Last Week In Blockchain and CyberSecurity News - June 25, 2019

Facebook Announces Libra Cryptocurrency

Last week, Facebook revealed the details of its upcoming cryptocurrency, Libra, and launched the blockchain’s testnet. Libra is a stablecoin that will let individuals to send and receive money with nearly zero fees. Libra will also allow customers to use the cryptocurrency at partner locations such as grocery stores or online markets. Facebook will not fully control Libra but instead have a single vote in its governance alongside other founding members of the Libra Association, which includes Visa and Uber among others.  

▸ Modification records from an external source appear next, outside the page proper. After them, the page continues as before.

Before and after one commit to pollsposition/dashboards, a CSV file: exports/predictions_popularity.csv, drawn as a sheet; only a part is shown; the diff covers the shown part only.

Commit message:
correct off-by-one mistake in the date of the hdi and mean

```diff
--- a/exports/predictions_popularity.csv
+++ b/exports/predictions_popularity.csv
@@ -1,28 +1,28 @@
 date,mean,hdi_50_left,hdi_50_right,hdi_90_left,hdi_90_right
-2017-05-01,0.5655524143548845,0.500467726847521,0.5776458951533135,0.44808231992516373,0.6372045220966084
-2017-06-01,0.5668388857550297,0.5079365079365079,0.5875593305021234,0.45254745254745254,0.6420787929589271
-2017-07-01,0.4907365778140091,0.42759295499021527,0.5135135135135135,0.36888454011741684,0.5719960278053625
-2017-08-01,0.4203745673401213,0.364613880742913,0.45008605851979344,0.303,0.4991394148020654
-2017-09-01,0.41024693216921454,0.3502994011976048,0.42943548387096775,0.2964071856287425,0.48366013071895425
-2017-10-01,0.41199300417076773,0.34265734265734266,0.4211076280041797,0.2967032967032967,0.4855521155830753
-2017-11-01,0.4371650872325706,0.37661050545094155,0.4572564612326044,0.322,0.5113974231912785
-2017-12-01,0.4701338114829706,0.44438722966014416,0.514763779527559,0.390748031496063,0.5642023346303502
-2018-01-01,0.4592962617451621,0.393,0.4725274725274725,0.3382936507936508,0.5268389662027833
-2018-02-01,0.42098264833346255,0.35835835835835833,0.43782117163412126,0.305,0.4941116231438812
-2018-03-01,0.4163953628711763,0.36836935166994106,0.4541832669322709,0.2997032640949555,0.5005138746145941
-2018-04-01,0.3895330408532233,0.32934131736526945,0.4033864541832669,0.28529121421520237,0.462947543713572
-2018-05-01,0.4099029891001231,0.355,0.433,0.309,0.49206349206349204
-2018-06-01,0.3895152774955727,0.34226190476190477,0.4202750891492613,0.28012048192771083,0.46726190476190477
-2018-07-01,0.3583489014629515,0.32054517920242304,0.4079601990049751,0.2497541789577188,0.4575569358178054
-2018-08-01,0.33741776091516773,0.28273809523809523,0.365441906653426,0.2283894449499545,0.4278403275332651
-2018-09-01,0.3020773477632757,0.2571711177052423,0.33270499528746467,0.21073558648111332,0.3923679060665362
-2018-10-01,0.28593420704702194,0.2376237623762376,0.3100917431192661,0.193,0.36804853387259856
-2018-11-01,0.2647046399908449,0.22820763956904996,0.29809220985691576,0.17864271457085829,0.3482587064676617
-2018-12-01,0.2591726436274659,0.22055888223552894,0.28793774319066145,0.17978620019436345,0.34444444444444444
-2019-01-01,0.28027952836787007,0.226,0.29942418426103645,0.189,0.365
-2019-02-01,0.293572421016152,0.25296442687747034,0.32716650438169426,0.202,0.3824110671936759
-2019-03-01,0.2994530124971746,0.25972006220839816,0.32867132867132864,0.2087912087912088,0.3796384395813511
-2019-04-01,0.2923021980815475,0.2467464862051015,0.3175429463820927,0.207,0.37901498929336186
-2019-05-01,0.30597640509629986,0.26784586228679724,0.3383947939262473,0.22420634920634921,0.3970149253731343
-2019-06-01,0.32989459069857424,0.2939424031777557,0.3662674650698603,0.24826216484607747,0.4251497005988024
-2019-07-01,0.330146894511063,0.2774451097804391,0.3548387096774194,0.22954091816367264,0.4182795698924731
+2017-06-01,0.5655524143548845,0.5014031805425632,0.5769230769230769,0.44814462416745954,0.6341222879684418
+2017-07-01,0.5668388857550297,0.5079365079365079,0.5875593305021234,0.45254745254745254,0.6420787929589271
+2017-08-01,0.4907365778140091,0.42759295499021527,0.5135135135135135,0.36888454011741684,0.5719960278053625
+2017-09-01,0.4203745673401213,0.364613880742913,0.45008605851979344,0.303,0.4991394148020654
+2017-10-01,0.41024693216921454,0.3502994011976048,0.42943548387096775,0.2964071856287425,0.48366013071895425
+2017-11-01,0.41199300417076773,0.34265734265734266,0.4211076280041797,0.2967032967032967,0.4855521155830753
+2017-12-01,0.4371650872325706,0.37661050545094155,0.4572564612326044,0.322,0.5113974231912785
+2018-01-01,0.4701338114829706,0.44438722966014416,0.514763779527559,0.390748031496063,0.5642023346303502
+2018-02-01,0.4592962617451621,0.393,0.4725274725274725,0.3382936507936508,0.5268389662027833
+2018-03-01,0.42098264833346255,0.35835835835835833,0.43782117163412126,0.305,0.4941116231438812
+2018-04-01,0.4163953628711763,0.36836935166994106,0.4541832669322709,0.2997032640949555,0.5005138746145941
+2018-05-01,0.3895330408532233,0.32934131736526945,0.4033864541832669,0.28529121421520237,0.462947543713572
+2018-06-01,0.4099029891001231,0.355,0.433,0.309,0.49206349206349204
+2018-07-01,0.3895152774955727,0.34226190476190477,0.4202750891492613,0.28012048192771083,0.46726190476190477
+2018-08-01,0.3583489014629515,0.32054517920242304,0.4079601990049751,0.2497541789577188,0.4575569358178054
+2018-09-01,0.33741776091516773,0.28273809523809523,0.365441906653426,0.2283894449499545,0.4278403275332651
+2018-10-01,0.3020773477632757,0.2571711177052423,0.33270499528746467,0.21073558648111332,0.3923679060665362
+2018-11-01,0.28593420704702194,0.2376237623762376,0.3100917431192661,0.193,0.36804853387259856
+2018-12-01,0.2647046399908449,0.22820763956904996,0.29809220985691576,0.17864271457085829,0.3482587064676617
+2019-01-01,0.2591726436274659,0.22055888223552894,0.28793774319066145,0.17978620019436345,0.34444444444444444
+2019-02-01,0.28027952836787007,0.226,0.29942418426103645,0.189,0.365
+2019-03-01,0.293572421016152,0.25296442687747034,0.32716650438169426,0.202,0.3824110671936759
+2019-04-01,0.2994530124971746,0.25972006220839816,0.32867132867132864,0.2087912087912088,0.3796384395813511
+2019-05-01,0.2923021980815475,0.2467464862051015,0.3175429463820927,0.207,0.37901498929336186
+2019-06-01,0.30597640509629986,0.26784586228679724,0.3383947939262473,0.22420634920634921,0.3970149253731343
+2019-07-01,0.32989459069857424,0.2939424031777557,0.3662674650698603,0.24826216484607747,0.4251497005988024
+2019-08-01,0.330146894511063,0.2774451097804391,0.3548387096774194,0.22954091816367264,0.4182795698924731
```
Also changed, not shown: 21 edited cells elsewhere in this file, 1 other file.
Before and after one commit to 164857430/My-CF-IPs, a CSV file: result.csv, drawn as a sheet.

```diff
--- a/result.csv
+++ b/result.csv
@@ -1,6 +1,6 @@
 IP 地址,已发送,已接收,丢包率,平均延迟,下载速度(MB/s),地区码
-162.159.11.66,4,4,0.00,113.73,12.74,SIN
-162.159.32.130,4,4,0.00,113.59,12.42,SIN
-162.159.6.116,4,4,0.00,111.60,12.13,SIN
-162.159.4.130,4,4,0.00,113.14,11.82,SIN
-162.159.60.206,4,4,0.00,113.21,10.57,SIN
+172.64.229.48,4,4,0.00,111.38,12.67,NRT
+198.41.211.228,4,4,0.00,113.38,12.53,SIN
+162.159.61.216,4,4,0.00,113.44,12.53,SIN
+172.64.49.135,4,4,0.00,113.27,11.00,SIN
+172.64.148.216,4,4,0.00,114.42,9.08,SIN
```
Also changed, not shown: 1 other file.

Facebook is also launching a subsidiary wallet for the Libra coin, Calibra. The wallet will allegedly protect users’ privacy by never analyzing Libra payments. Facebook and other founding members of the Libra Association will earn interest on the traditional assets that back every Libra coin.  

To learn more, take a look at the white paper explaining Libra. The public launch is planned for the first half of 2020.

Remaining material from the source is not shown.